Everything I Never Told You by Celeste Ng

My mom has a knack for finding powerful pieces of fiction, and gave me this book. It’s deep, and dark. Somewhat reminiscent of Middlesex by Jeffrey Eugenides. For those that are interested in human behavior and the impact of race and death on families, this is a powerful read.

The Functional Art by Alberto Cairo

Cairo is a major name in the field of data visualization. He began his career in Brazil and grew to manage some of the most impressive graphics desks in the world. This book is my first recommendation to anyone interested in creating visualizations. I have a copy on my desk at work and reference it regularly. He masterfully manages to break down research into how the human brain processes information into applicable instructions for how to apply that knowledge to creating visualizations. Highly recommended.

The Lightning Thief by Rick Riordan

As a 5th grade teacher, all of my students read this series.

The Sea of Monsters by Rick Riordan

The Titan’s Curse by Rick Riordan

A Walk in the Woods by Bill Bryson

Last year, Bryson’s A Short History of Nearly Everything won my best book award. I wanted to explore some of his other work, and this one aligns with one of my hobbies, backpacking. Bryson decides he is going to hike the Appalachian Trail (AT), despite little camping experience, or much preparation. For those interested in a thru-hike at some point, but are concerned about their lack of experience, reading Bryson is necessary.

I Will Teach You to be Rich by Ramit Sethi

After reading The Richest Man in Babylon, I recommend reading this. Sethi outlines how to financially plan for real humans. Everyone knows to set a budget, and tries to cut down on unnecessary expenses. Sethi takes a slightly different approach and suggests we work with our natural human behaviors, by suggesting we automate everything we can, clarify our needs and expectations, and then not to worry about the rest. Where Babylon is a helpful conceptual primer, Sethi’s book is a step-by-step guide.

Pirkei Avot by the Mishnaic Rabbis
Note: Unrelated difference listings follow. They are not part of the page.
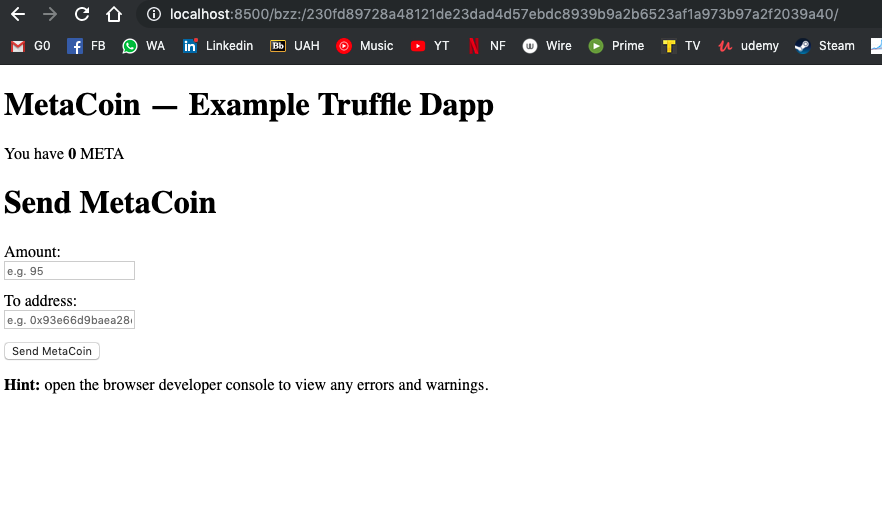
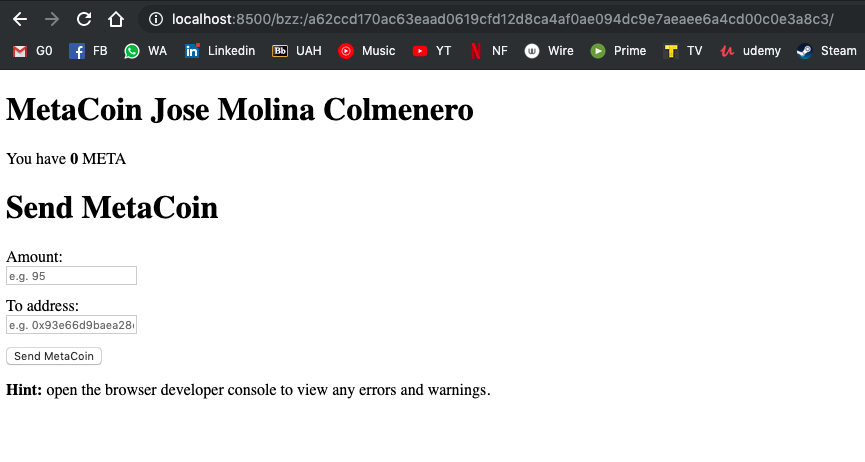
Fix issues in exercise 4

Changed region(s): [[0.0, 0.1818, 0.5618, 0.7879], [0.0, 0.0, 1.0, 0.1515], [0.0, 0.8182, 0.5618, 0.8788]]

diff --git a/ejercicio4/README.md b/ejercicio4/README.md
@@ -76,21 +76,21 @@ Ahora vamos a subir a Swarm la app del ejercicio 2:
 
 ```
 $ swarm --defaultpath dist/index.html --recursive up dist
[2 lines of base64/hex data omitted]
 ```
 
 Y seguidamente comprobamos que funciona:
 
 ![img 1](screenshots/img1.png)
 
-También es posible acceder a través del [navegador](http://localhost:8500/bzz:/230fd89728a48121de23dad4d57ebdc8939b9a2b6523af1a973b97a2f2039a40/).
+También es posible acceder a través del [navegador](http://localhost:8500/bzz:/a62ccd170ac63eaad0619cfd12d8ca4af0ae094dc9e7aeaee6a4cd00c0e3a8c3/).
 
 
 Vamos a continuación a enlazar el hash con nuestro dominio ``josemolina.test`` en la red Rinkeby:
 
 ```
[4 lines of base64/hex data omitted]
 ```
I try to read something about spirituality or religion each year, to better understand myself and the people of the world. Unlike many other Jewish texts, this is almost entirely about ethics rather than the laws of Judaism.

Sprint by Jake Knapp
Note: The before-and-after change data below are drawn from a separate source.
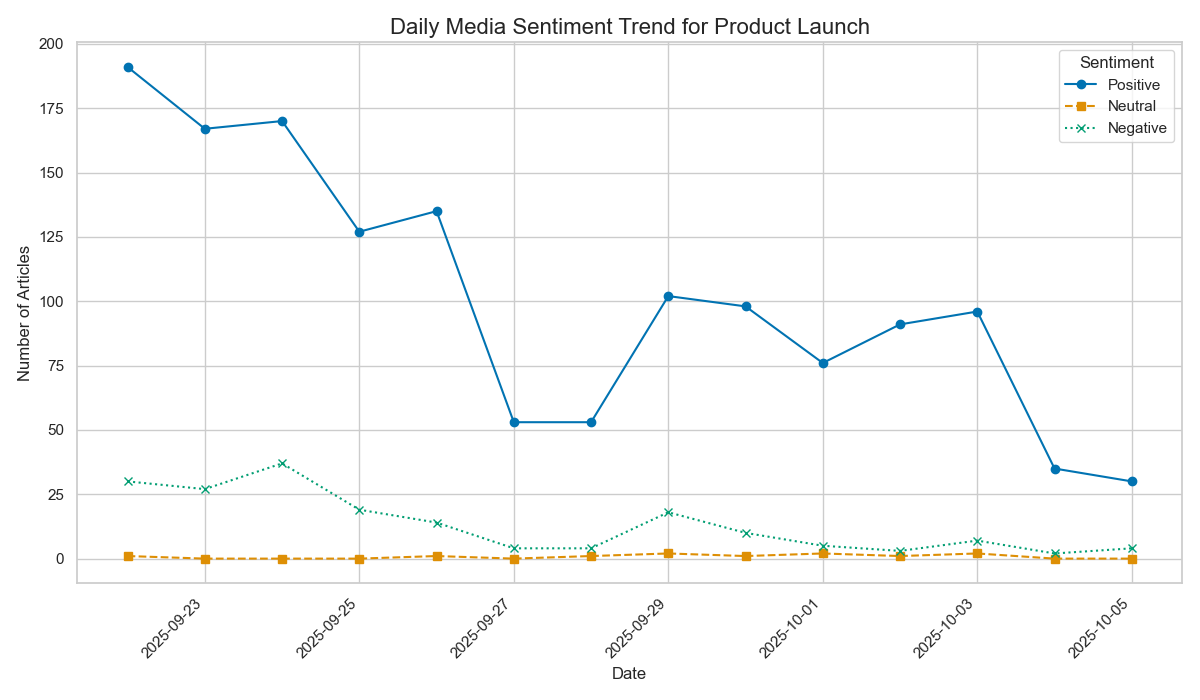
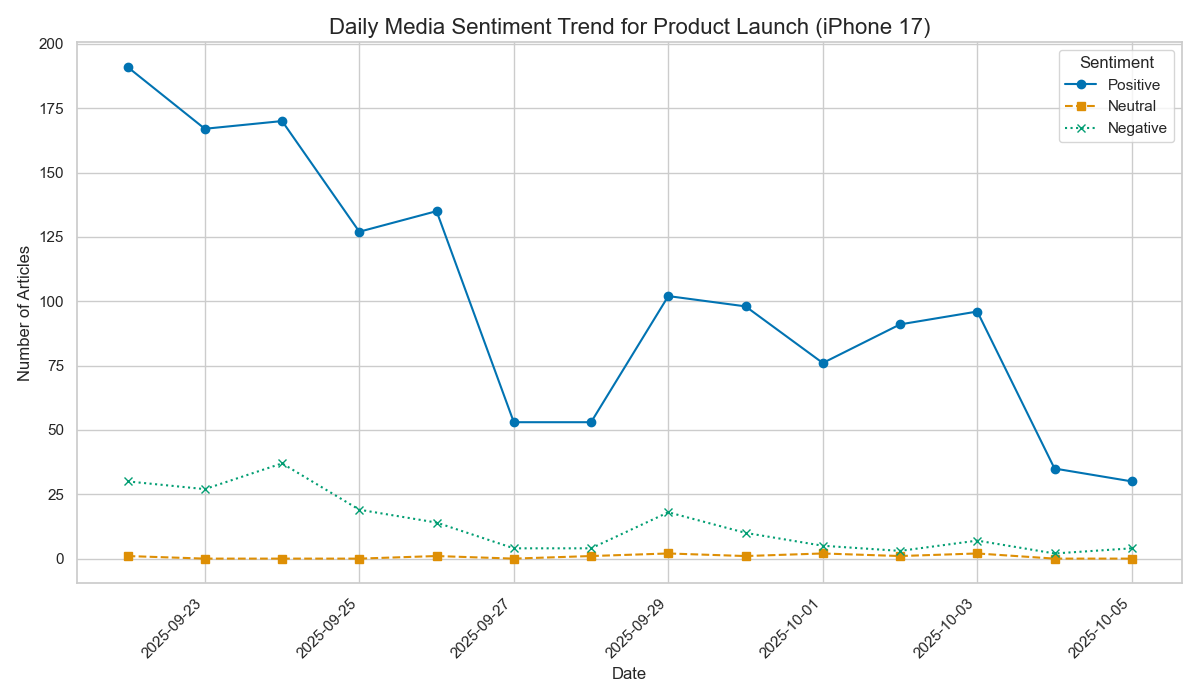
update

Changed region(s): [[0.2775, 0.03, 0.7708, 0.06]]

diff --git a/3_visualize_trends.py b/3_visualize_trends.py
@@ -55,7 +55,7 @@ def generate_visuals_and_report():
     plt.plot(daily_sentiment_counts.index, daily_sentiment_counts['Negative'], label='Negative', marker='x', linestyle=':')
 
     # Add titles and labels for clarity
-    plt.title('Daily Media Sentiment Trend for Product Launch', fontsize=16)
+    plt.title('Daily Media Sentiment Trend for Product Launch (iPhone 17)', fontsize=16)
     plt.xlabel('Date', fontsize=12)
     plt.ylabel('Number of Articles', fontsize=12)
Last year, I took on a role in technology at my company. Technically an Implementation Manager, my responsibilities are very similar to that of a Product Manager. I help bring business needs, customer needs, and technology to a workable harmony. With the rise of Agile Methodologies in software development and project management philosophies, the concept of a “sprint” is popular. The idea is to timebox yourself and your work to solve problems quickly. The team at Google Ventures needed to do this a lot with the startups Google was working with, and the leaders of that team wrote a book about how to do it well.

Man’s Search for Meaning by Viktor Frankl

Dream Work by Mary Oliver

Poetry is great.

Go Set a Watchman by Harper Lee

It was worth the read simply to see the story I enjoyed with To Kill a Mockingbird continue. Other than that, it was not particularly great.

Peace in Every Step by Thich Nhat Hahn

One of my favorite lines and inspirational ideas, “Walk like you are kissing the earth with your feet,” comes from this book. Mindfulness is hard. Being aware of who we are, how we are behaving, where we are, at all times is tough. Buddhist philosophy can be difficult to grasp. Some ideas resonate with us, others are simply confusing, and some just seem trivial. This idea to kiss the earth with my feet resonates with me.

The Elegant Universe by Brian Greene

For anyone interested in slightly more advanced astrophysics, this is a good read.

Middlesex by Jeffrey Eugenides

Another fantastic recommendation from my mother. The novel explores the varieties of human experience and the complexities that arise when our experience deviates from social norms.

In Milton Lumkey Territory by Phillip K. Dick


2016 Book Awards

Best Overall: A Walk in the Woods by Bill Bryson

Most Useful: The Functional Art by Alberto Cairo

Best Fiction: Middlesex by Jeffrey Eugenides